Sick is an old word for a brook, and therefore sick grassland was permanent pasture/hay meadow along a brook or other watercourse, within the open field arable system. The presence of such grassland at Fairham suggests strongly that for a very long part of its history (until about 1790) the site was subject to common grazing plus hay-making. This management is entirely compatible with the development of botanically-rich grassland. The site continued to be grazed until the 1950s, thus maintaining a mixture of species-rich fen and grassland. There has been no agricultural management of the reserve in the 50 or so years since the last tenant farmers managed the land (the Beecroft family); consequently the botanical richness has almost certainly declined, albeit slowly.
Owned by the Department of Leisure and Community Services within Nottingham
City Council (NCC), the site has been managed and tenanted by Nottinghamshire
Wildlife Trust (NWT) since 1970.
What is fen and why is it being lost? Fens are mires, usually on peat, that receive water and nutrients from the soil, rock and ground water, as well as directly from precipitation. Classification of fens is quite complicated, depending upon the direction of water movement through the peat or soil, and whether the water is acidic (poor fen) or calcareous (rich fen).
The distribution and extent of floodplain wetlands has diminished markedly in recent decades, due to drainage works associated with agricultural intensification. Development of floodplains for housing and industry has also taken its toll. There is now increasing awareness amongst planners and land developers that existing fens, marshes and swamps need to be conserved, and others created, because these habitats perform a vital function in regulating water flow and reducing severity of floods. This function will be increasingly important if expected climate change takes place, namely increased rainfall, and more intense rainfall events.

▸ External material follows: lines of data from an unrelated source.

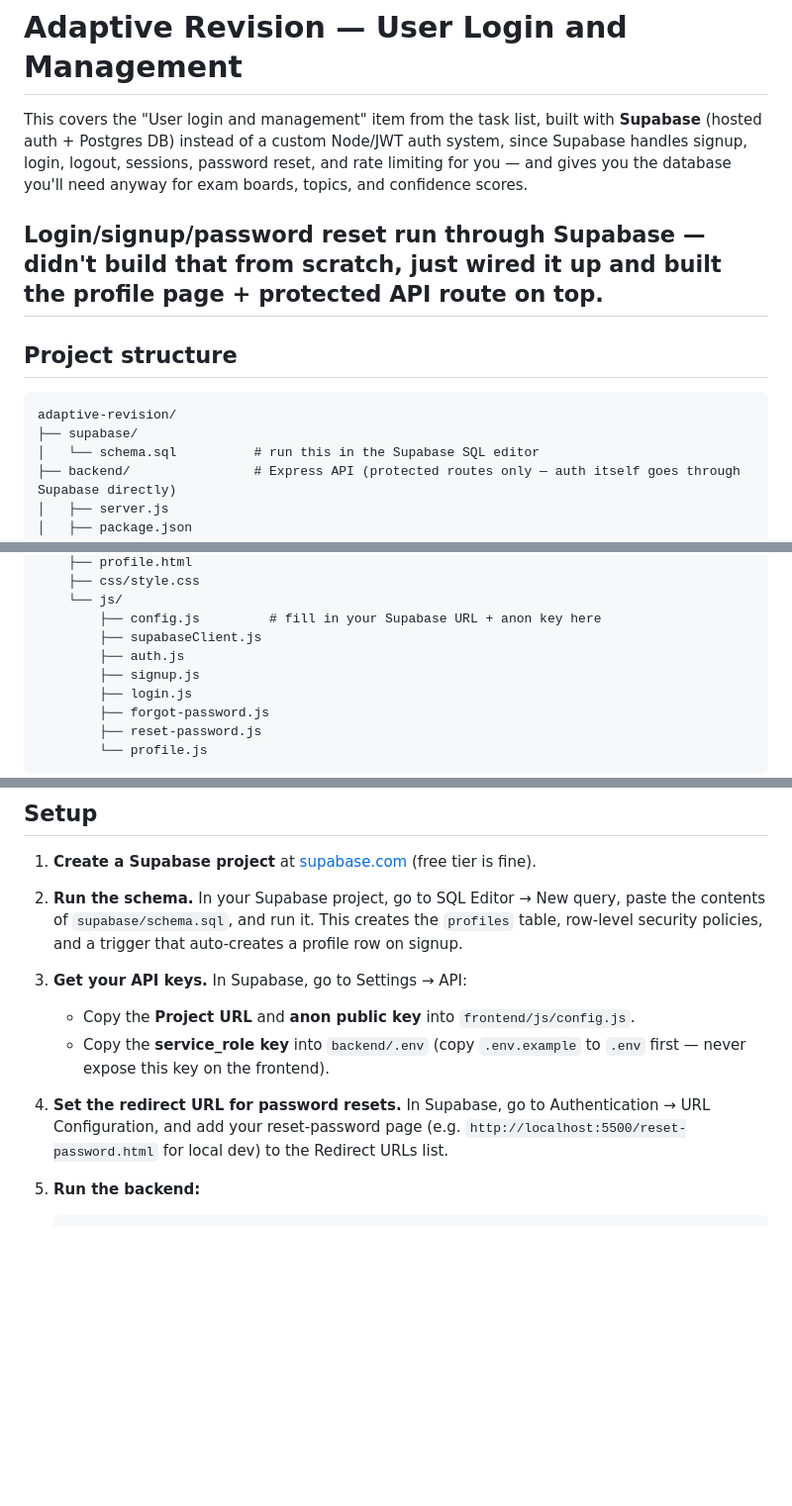
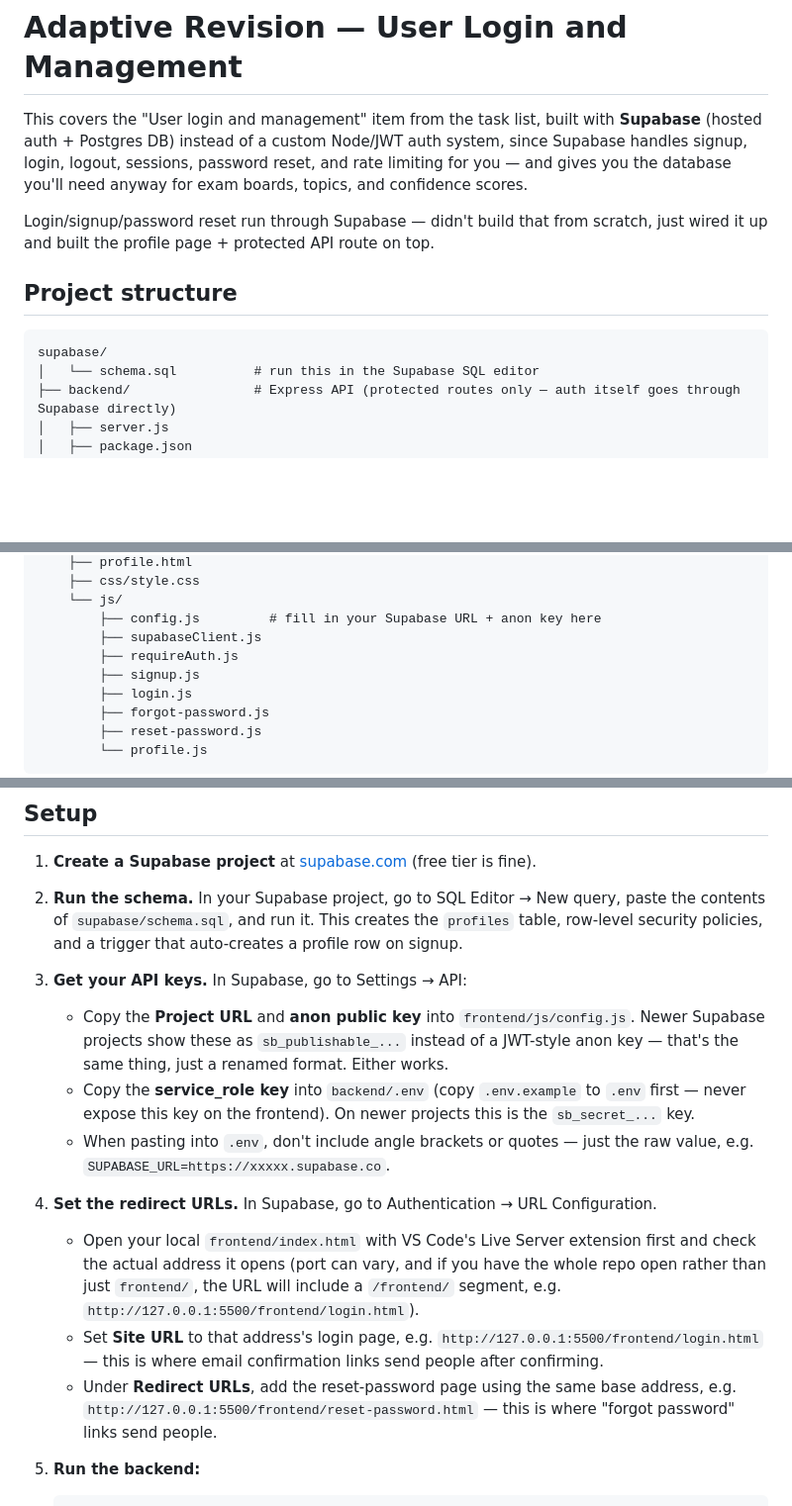
Before and after one commit to Ad-53/adaptive-revision-timetable-planner, a Markdown page: README.md, 3 parts joined by grey strips. Shown at 99% size. Drawn GitHub-style; blank space fills up the shorter version.

Commit message:
fix README setup instructions based on actual local testing

````diff
--- a/README.md
+++ b/README.md
@@ -6,13 +6,12 @@ since Supabase handles signup, login, logout, sessions, password reset, and
 rate limiting for you — and gives you the database you'll need anyway for
 exam boards, topics, and confidence scores.
 
-## Login/signup/password reset run through Supabase — didn't build that from scratch, just wired it up and built the profile page + protected API route on top.
+Login/signup/password reset run through Supabase — didn't build that from scratch, just wired it up and built the profile page + protected API route on top.
 
 ## Project structure
 
 ```
-adaptive-revision/
-├── supabase/
+supabase/
 │   └── schema.sql          # run this in the Supabase SQL editor
 ├── backend/                # Express API (protected routes only — auth itself goes through Supabase directly)
 │   ├── server.js
@@ -33,7 +32,7 @@ adaptive-revision/
     └── js/
         ├── config.js         # fill in your Supabase URL + anon key here
         ├── supabaseClient.js
-        ├── auth.js
+        ├── requireAuth.js
         ├── signup.js
         ├── login.js
         ├── forgot-password.js
@@ -50,13 +49,24 @@ adaptive-revision/
    row-level security policies, and a trigger that auto-creates a profile row on signup.
 
 3. **Get your API keys.** In Supabase, go to Settings → API:
-   - Copy the **Project URL** and **anon public key** into `frontend/js/config.js`.
+   - Copy the **Project URL** and **anon public key** into `frontend/js/config.js`. Newer
+     Supabase projects show these as `sb_publishable_...` instead of a JWT-style anon key —
+     that's the same thing, just a renamed format. Either works.
    - Copy the **service_role key** into `backend/.env` (copy `.env.example` to `.env` first —
-     never expose this key on the frontend).
+     never expose this key on the frontend). On newer projects this is the `sb_secret_...` key.
+   - When pasting into `.env`, don't include angle brackets or quotes — just the raw
+     value, e.g. `SUPABASE_URL=https://xxxxx.supabase.co`.
 
-4. **Set the redirect URL for password resets.** In Supabase, go to Authentication →
-   URL Configuration, and add your reset-password page (e.g.
-   `http://localhost:5500/reset-password.html` for local dev) to the Redirect URLs list.
+4. **Set the redirect URLs.** In Supabase, go to Authentication → URL Configuration.
+   - Open your local `frontend/index.html` with VS Code's Live Server extension first and
+     check the actual address it opens (port can vary, and if you have the whole repo open
+     rather than just `frontend/`, the URL will include a `/frontend/` segment, e.g.
+     `http://127.0.0.1:5500/frontend/login.html`).
+   - Set **Site URL** to that address's login page, e.g. `http://127.0.0.1:5500/frontend/login.html`
+     — this is where email confirmation links send people after confirming.
+   - Under **Redirect URLs**, add the reset-password page using the same base address, e.g.
+     `http://127.0.0.1:5500/frontend/reset-password.html` — this is where "forgot password"
+     links send people.
 
 5. **Run the backend:**
    ```
````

What do we want to do about it at FBNR?
FB NR contains relict fen – peat is still present and the site still retains some wet areas. An artificially dug pond holds water throughout the year. There are lots of trees and scrub present on site, with pockets of more fen like vegetation – reeds etc, in amongst. The water table in the reserve dropped due to deepening of the brook and drainage from the housing estate. Although the top peat layer still retains some water, there is a real danger of all the interest being lost. Holme Fen in Cambridgeshire is a good example of this – the surrounding land was drained for agriculture and over time, the peat layer here has dried out and shrunk – since 1851 the land level has dropped by 4m.
The project aims to retain water on site through the reduction in scrub and tree cover – lessening the evapotranspiration (water loss through vegetation using it) effect and therefore reducing some of the drying out. In addition a figure of eight ditch will be dug which will take water from the brook at times of high water levels (and allow it to flow back out again when full), and transfer it across the fen area. This will also connect to some deeper ponds. All of this will not necessarily increase the wetness of the peat, but it will allow more water to be retained within the area.
As all the spoil created will be removed from site, the creation of ditches and ponds will provide increased flood water storage in this area. This is particularly important as the feasibility study conducted by the IDB showed that it didn’t matter what happened in the channel, the factor that caused flooding was the bridge under Green Lane – where the brook flows out of the nature reserve. By creating water storage before the bridge, this may help to ease problems up stream/
Some of the work has already taken place – scrub clearance, topographical surveys etc. and to avoid damaging the peat layer in the winter, the ditches and ponds will be created in autumn 2015.
Ruth Testa NWT Wetland Projects Officer